● **TASK OBJECTIVE**:
Work through the records that follow and return each line containing the word "ChatSvc".

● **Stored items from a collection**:
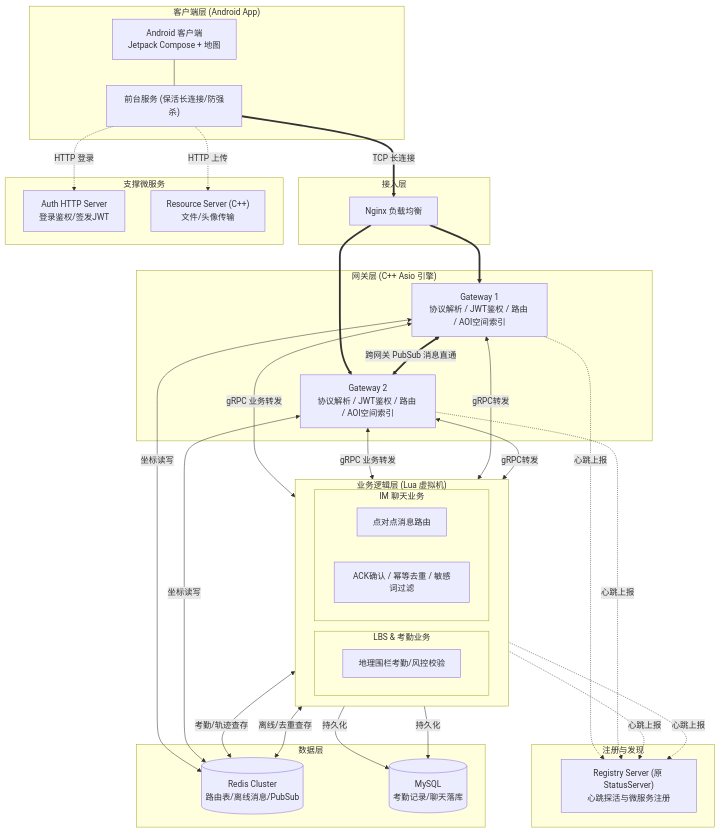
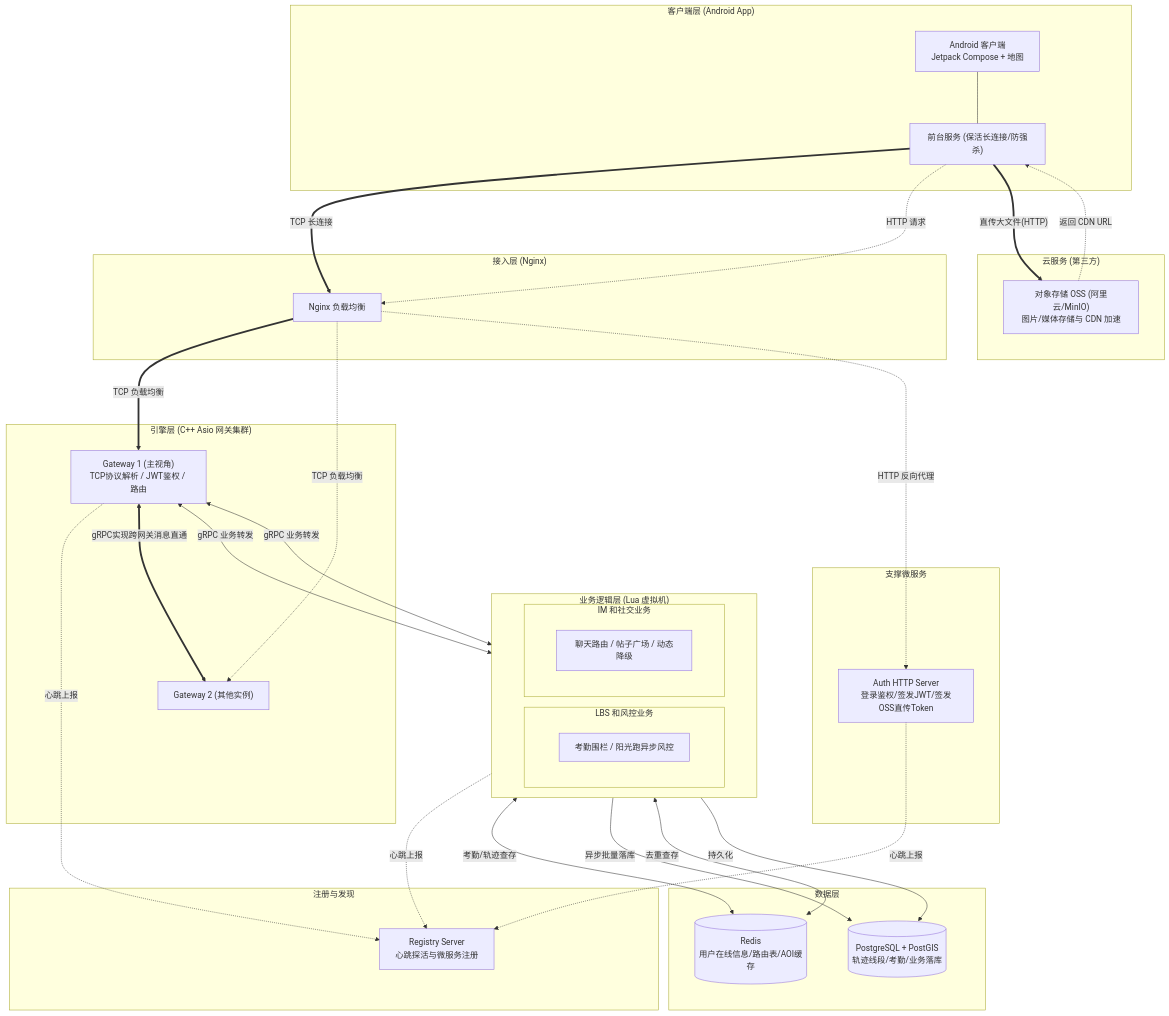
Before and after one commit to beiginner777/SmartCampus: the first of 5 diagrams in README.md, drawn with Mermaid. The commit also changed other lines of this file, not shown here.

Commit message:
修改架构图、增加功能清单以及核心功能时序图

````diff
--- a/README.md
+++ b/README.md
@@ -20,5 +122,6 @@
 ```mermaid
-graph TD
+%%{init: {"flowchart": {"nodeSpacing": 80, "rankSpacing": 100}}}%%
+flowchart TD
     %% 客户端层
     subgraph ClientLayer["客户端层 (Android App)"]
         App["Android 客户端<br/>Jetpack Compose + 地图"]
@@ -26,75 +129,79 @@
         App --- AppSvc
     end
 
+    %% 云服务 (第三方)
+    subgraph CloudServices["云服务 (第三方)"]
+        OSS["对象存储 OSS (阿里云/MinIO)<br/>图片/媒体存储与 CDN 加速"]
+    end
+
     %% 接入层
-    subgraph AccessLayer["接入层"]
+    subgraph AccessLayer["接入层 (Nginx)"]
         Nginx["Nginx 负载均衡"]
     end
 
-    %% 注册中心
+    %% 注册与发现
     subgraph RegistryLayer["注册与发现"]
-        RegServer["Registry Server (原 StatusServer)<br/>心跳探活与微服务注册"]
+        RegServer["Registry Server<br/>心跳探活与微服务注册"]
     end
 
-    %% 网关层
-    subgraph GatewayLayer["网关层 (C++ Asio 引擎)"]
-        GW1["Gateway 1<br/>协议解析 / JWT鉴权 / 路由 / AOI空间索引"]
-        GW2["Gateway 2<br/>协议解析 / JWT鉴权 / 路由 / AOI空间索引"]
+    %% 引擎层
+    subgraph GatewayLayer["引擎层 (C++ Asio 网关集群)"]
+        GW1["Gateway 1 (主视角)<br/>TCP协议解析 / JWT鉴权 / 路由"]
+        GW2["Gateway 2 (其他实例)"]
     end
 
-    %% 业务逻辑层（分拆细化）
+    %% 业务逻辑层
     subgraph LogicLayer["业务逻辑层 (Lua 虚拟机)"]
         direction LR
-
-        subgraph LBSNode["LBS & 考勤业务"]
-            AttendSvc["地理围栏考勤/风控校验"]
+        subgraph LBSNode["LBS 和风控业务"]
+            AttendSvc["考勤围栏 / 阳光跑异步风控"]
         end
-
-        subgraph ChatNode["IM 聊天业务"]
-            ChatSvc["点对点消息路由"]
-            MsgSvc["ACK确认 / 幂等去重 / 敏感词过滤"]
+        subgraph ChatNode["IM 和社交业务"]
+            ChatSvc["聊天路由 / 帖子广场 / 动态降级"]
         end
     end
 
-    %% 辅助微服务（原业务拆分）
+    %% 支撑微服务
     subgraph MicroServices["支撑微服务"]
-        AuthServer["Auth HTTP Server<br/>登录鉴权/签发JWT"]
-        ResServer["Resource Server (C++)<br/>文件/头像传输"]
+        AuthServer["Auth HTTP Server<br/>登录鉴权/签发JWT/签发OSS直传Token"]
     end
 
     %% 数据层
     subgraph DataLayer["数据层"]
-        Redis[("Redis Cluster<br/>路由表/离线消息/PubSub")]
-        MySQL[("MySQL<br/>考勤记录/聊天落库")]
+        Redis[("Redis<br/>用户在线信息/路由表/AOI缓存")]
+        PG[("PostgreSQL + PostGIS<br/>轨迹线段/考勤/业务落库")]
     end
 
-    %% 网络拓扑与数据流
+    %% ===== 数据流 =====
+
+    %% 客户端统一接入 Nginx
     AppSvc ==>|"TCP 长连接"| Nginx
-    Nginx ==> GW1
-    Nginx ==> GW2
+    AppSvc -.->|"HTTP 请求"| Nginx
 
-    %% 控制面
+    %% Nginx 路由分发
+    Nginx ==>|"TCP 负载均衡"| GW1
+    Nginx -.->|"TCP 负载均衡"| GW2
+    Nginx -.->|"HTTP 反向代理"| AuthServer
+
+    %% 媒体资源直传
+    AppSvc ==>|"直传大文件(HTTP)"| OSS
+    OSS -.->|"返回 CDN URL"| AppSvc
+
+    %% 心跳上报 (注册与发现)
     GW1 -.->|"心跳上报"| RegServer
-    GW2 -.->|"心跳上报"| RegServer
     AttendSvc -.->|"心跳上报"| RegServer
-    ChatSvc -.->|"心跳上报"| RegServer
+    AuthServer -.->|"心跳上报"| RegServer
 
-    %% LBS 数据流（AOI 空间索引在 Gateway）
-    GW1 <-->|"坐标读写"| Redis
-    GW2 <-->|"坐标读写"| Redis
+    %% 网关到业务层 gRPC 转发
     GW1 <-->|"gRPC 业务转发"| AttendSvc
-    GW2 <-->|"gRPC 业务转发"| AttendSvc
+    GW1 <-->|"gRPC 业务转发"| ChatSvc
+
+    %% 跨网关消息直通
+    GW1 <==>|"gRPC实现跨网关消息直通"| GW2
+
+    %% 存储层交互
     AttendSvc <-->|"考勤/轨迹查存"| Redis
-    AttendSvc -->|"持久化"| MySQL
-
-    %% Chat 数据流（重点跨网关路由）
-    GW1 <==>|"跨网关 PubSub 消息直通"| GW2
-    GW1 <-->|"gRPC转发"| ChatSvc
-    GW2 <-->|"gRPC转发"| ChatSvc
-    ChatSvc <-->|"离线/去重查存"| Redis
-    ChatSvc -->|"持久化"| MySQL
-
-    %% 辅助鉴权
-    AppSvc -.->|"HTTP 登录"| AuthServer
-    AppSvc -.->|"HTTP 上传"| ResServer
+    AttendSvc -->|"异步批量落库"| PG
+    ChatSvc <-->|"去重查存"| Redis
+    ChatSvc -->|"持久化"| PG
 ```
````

...

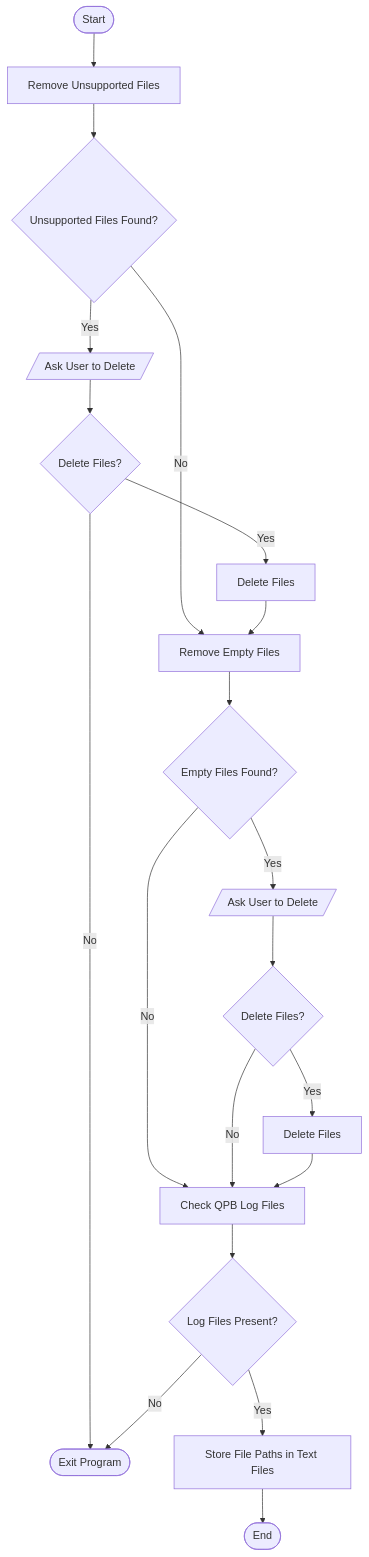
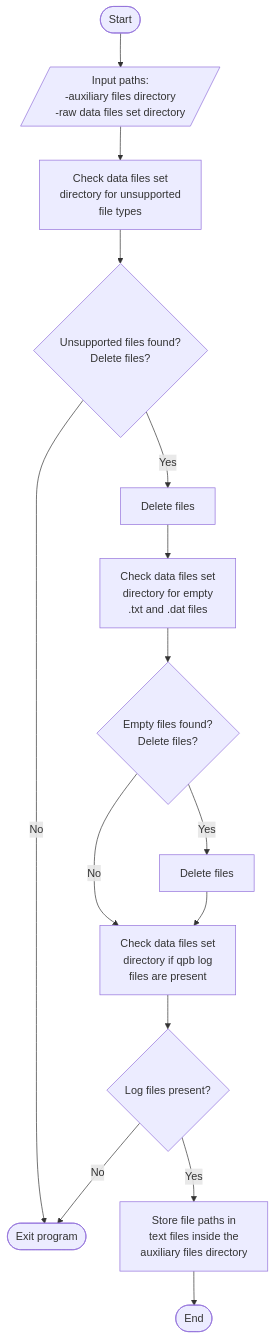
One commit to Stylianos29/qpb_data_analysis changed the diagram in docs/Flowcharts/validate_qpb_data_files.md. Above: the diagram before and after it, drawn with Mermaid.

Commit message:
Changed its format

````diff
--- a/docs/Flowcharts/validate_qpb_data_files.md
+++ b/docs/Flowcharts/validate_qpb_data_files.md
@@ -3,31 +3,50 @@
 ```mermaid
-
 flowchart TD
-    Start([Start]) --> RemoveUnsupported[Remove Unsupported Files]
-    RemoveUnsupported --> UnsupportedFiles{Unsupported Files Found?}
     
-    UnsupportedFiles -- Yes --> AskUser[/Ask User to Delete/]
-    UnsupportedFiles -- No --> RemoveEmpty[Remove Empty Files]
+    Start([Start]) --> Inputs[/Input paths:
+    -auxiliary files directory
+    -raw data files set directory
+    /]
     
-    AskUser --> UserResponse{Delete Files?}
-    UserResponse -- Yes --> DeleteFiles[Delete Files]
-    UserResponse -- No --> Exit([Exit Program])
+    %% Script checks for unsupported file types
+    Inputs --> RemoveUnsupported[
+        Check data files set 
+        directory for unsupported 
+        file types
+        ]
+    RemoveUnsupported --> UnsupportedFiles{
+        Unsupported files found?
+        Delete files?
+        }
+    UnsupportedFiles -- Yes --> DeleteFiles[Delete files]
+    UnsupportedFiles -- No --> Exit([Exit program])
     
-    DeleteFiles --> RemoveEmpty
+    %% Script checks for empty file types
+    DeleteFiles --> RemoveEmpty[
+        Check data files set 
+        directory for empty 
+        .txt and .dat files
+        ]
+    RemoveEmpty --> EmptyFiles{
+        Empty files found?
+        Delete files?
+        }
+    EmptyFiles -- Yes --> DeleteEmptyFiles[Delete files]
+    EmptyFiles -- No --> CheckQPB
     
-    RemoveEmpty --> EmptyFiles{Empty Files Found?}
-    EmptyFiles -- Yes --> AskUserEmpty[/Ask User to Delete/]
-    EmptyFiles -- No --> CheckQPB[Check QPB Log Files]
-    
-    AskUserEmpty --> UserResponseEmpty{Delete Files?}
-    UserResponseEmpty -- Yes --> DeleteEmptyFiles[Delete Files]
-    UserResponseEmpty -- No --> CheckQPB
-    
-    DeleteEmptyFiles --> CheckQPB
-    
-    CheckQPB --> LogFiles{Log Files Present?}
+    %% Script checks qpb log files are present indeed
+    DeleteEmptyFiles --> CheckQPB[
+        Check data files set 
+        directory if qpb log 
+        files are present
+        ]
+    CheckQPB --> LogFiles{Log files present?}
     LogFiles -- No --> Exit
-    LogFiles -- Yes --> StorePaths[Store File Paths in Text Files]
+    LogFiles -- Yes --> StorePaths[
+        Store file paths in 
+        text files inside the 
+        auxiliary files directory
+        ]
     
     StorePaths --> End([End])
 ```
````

● **WRITTEN SOLUTION**:
-            ChatSvc["点对点消息路由"]
+            ChatSvc["聊天路由 / 帖子广场 / 动态降级"]
-    ChatSvc -.->|"心跳上报"| RegServer
+    GW1 <-->|"gRPC 业务转发"| ChatSvc
-    GW1 <-->|"gRPC转发"| ChatSvc
-    GW2 <-->|"gRPC转发"| ChatSvc
-    ChatSvc <-->|"离线/去重查存"| Redis
-    ChatSvc -->|"持久化"| MySQL
+    ChatSvc <-->|"去重查存"| Redis
+    ChatSvc -->|"持久化"| PG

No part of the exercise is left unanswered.